- _WORK TO BE COMPLETED_:
Give the number of lines below with "ARCHITECTURE" in them, leaving out anything else.

- _PROVIDED RECORDS_:
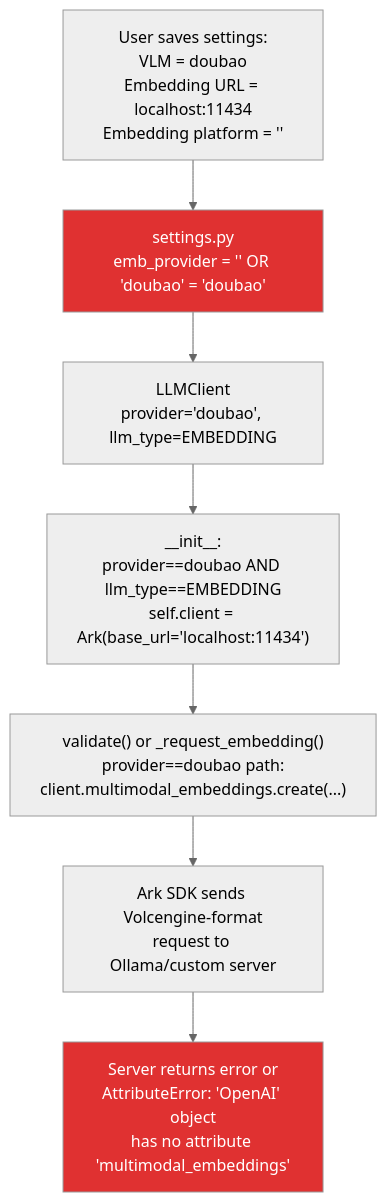
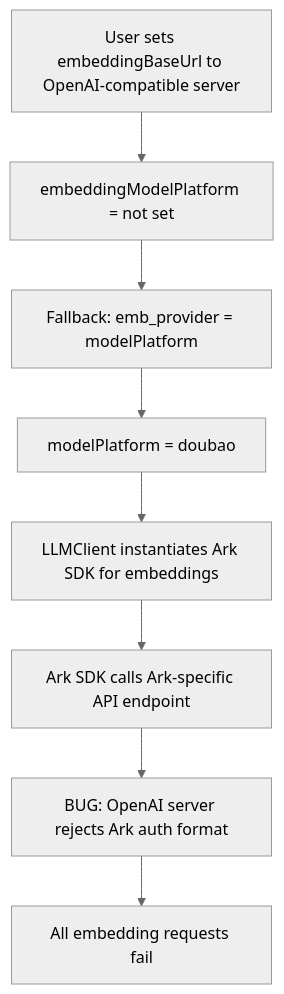
The first of 2 diagrams in EMBEDDING_FIX.md (volcengine/MineContext), drawn with Mermaid (neutral theme) before and after one commit. The commit also changed other lines of this file, not shown here.

Commit message:
docs: add flowchart documentation for embedding provider fix

````diff
--- a/EMBEDDING_FIX.md
+++ b/EMBEDDING_FIX.md
@@ -117,19 +15,10 @@
 ```mermaid
 flowchart TD
-    A["User saves settings:\nVLM = doubao\nEmbedding URL = localhost:11434\nEmbedding platform = ''"] --> B
-
-    B["settings.py\nemb_provider = '' OR 'doubao' = 'doubao'"]
-
-    B --> C["LLMClient\nprovider='doubao', llm_type=EMBEDDING"]
-
-    C --> D["__init__:\nprovider==doubao AND llm_type==EMBEDDING\nself.client = Ark(base_url='localhost:11434')"]
-
-    D --> E["validate() or _request_embedding()\nprovider==doubao path:\nclient.multimodal_embeddings.create(...)"]
-
-    E --> F["Ark SDK sends Volcengine-format\nrequest to Ollama/custom server"]
-
-    F --> G["Server returns error or\nAttributeError: 'OpenAI' object\nhas no attribute 'multimodal_embeddings'"]
-
-    style B fill:#e03131,color:#fff
-    style G fill:#e03131,color:#fff
+    A[User sets embeddingBaseUrl to OpenAI-compatible server] --> B[embeddingModelPlatform = not set]
+    B --> C[Fallback: emb_provider = modelPlatform]
+    C --> D[modelPlatform = doubao]
+    D --> E[LLMClient instantiates Ark SDK for embeddings]
+    E --> F[Ark SDK calls Ark-specific API endpoint]
+    F --> G[BUG: OpenAI server rejects Ark auth format]
+    G --> H[All embedding requests fail]
 ```
````
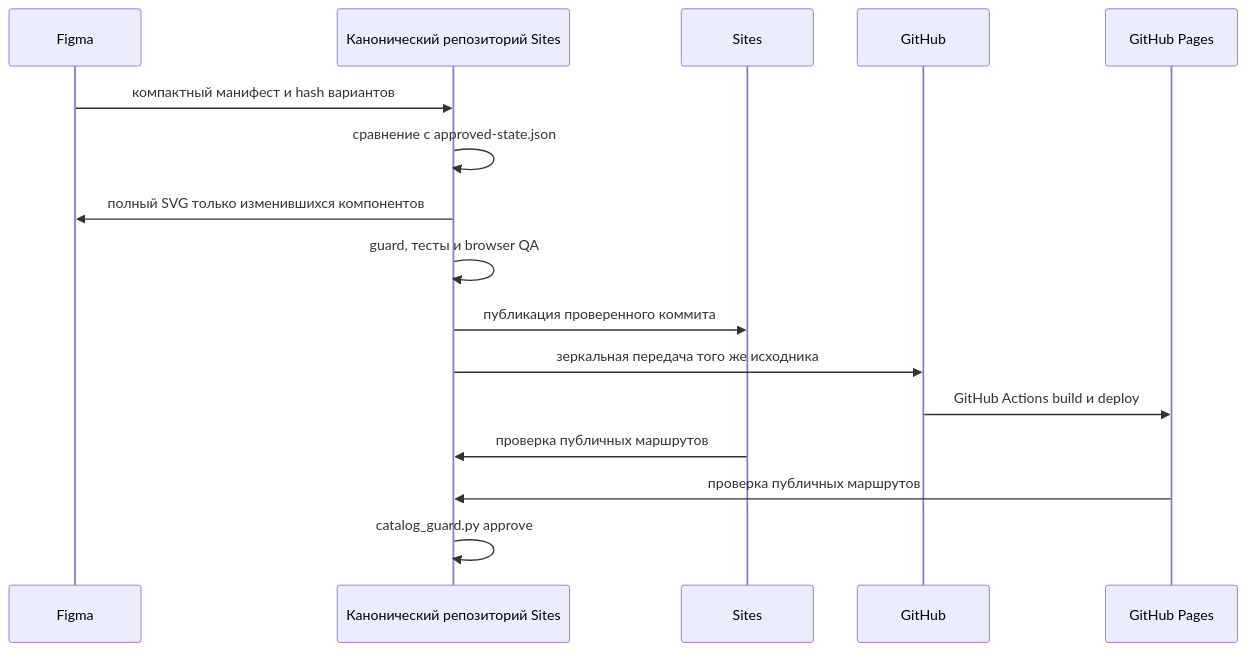
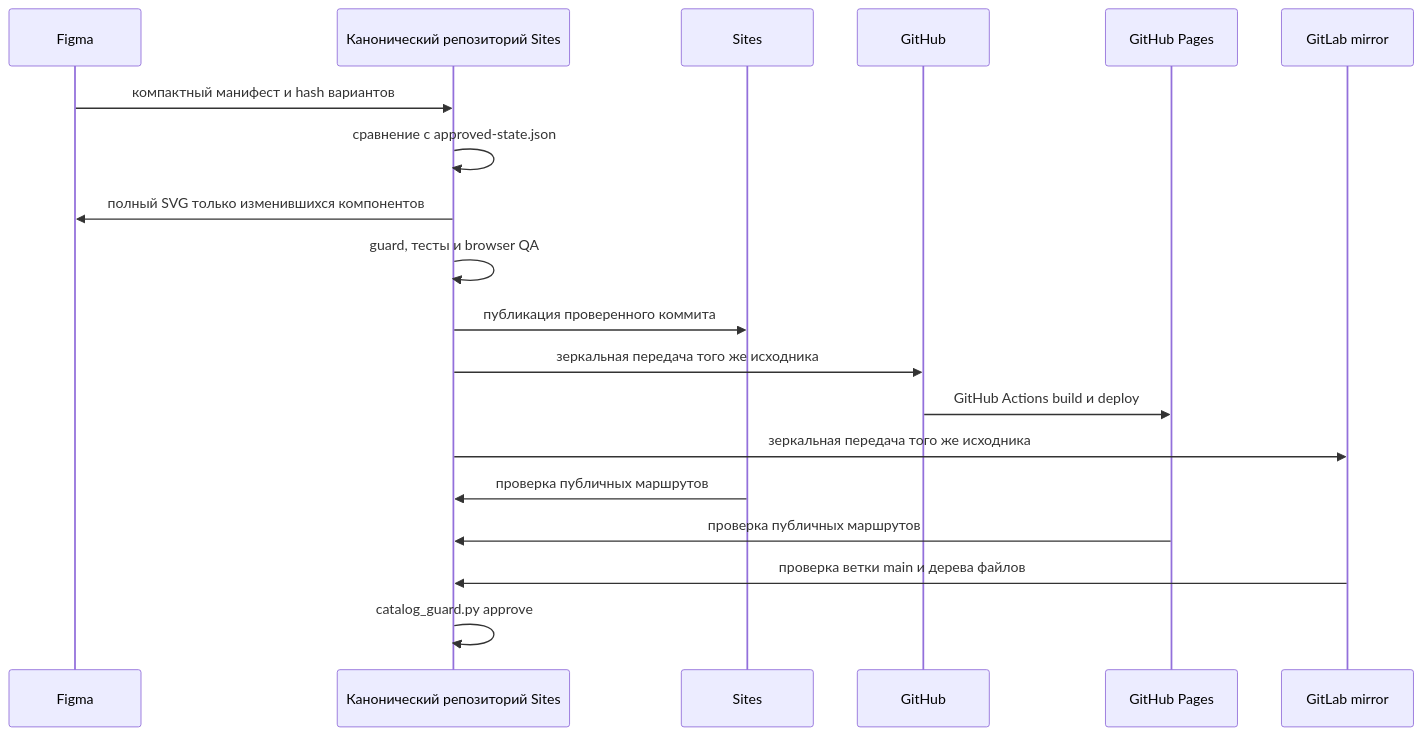
Before and after one commit to kunivaman-dev/directum-material-library: the second of 2 diagrams in ARCHITECTURE.md, drawn with Mermaid. The commit also changed other lines of this file and 3 other files, not shown here.

Commit message:
Add GitLab source mirror workflow

````diff
--- a/ARCHITECTURE.md
+++ b/ARCHITECTURE.md
@@ -112,19 +121,22 @@
 ```mermaid
 sequenceDiagram
   participant F as Figma
   participant R as Канонический репозиторий Sites
   participant S as Sites
   participant H as GitHub
   participant P as GitHub Pages
+  participant L as GitLab mirror
 
   F->>R: компактный манифест и hash вариантов
   R->>R: сравнение с approved-state.json
   R->>F: полный SVG только изменившихся компонентов
   R->>R: guard, тесты и browser QA
   R->>S: публикация проверенного коммита
   R->>H: зеркальная передача того же исходника
   H->>P: GitHub Actions build и deploy
+  R->>L: зеркальная передача того же исходника
   S->>R: проверка публичных маршрутов
   P->>R: проверка публичных маршрутов
+  L->>R: проверка ветки main и дерева файлов
   R->>R: catalog_guard.py approve
 ```
````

- _SOLUTION BELOW_:
3